The prescription drug metoprolol is used to treat high blood pressure and certain other cardiovascular conditions. A glance around the Internet might lead you to think apple cider vinegar can cure practically any health condition, including high blood pressure. Apple cider vinegar has a potential interaction with a medication used to treat cardiovascular conditions and with some other drugs as well. Consult your doctor before drinking apple cider vinegar in medicinal doses if you take any prescription medications.
Apple Cider Vinegar
Apple cider vinegar has numerous uses as a folk remedy. Some of its claimed benefits include lowering high cholesterol and high blood pressure, treating upset stomach and relieving leg pain. Apple cider vinegar also is promoted as a weight-loss agent, and there's an apple cider vinegar diet which requires drinking this substance every day. No health benefits have been definitively connected with apple cider vinegar, cautions eMedTV.
Metoprolol is classified as a beta blocker. These types of medications block the effects of epinephrine, a hormone also called adrenaline. Epinephrine stimulates the heart and constricts blood vessels. Metoprolol counteracts these effects, allowing the heart to beat less rapidly and with less force, and helping to improve blood flow. In addition to reducing high blood pressure, metoprolol is beneficial for treating a heart attack and preventing another attack, regulating arrhythmia and treating angina. It also prevents migraines in some people and relieves symptoms of an overactive thyroid gland before thyroid medication takes effect.
Apple Cider Vinegar Interactions
Although apple cider vinegar is generally safe in amounts used in cooking, it is unclear whether drinking large amounts of apple cider regularly is safe, according to eMedTV. While apple cider vinegar interacts with a few types of medications, authoritative websites do not indicate that it interferes with metoprolol. Medicinal doses may cause low potassium blood levels, or hypokalemia. This may be dangerous if you take digoxin, a medication that treats congestive heart failure and irregular heartbeat. The ability of apple cider vinegar to reduce potassium in the blood also may make drinking it inadvisable if you take insulin or certain diuretics.
Metoprolol interacts with digoxin and diuretics as well.

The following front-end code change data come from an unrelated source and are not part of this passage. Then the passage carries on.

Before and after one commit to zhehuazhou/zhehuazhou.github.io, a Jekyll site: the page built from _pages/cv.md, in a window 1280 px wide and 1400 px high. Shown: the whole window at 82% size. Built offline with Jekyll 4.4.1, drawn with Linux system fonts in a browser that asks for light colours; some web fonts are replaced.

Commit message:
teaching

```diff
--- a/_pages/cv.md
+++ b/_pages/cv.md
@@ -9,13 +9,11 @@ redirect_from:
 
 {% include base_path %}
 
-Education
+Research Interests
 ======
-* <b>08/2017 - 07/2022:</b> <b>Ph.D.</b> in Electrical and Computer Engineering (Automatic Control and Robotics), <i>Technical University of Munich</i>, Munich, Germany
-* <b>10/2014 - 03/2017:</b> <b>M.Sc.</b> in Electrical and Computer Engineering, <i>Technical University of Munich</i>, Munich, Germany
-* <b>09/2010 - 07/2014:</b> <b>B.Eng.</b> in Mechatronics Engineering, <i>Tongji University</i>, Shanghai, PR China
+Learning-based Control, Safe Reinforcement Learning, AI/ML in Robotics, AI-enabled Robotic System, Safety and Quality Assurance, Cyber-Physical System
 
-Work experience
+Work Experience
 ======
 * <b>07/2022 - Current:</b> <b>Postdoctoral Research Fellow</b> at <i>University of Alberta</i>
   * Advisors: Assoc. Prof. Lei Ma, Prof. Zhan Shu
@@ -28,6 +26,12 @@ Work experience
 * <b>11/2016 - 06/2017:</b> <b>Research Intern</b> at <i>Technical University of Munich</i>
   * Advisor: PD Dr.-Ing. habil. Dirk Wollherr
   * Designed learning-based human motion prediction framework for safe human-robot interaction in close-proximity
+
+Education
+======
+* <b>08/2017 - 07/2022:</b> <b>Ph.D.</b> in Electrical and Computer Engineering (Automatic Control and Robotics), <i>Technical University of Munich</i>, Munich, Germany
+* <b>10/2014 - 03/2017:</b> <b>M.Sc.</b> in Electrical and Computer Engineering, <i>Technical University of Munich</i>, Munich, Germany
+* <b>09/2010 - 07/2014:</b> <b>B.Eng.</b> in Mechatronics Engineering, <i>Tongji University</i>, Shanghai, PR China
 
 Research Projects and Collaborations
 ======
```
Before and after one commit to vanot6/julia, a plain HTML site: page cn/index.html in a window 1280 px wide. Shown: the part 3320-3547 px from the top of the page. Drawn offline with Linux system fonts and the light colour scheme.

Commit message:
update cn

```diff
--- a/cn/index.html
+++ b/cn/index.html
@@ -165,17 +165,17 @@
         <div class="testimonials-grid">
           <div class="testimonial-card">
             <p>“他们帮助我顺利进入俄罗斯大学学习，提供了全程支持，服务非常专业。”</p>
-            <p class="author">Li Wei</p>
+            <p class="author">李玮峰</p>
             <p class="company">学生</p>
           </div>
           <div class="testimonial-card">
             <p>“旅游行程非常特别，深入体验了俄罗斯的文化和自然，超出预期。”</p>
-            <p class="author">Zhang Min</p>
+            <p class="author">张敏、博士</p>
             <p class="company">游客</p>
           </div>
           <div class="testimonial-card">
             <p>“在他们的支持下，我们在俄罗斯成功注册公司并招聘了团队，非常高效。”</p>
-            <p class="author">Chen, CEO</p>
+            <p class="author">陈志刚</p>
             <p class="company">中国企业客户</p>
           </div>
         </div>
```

It also interacts in various ways with numerous other substances such as cold medications, diet pills, certain antidepressant drugs, medications to treat mental illness and drugs that treat breathing disorders. Consult your doctor before combining any supplements, nonprescription medications or prescription drugs with metoprolol.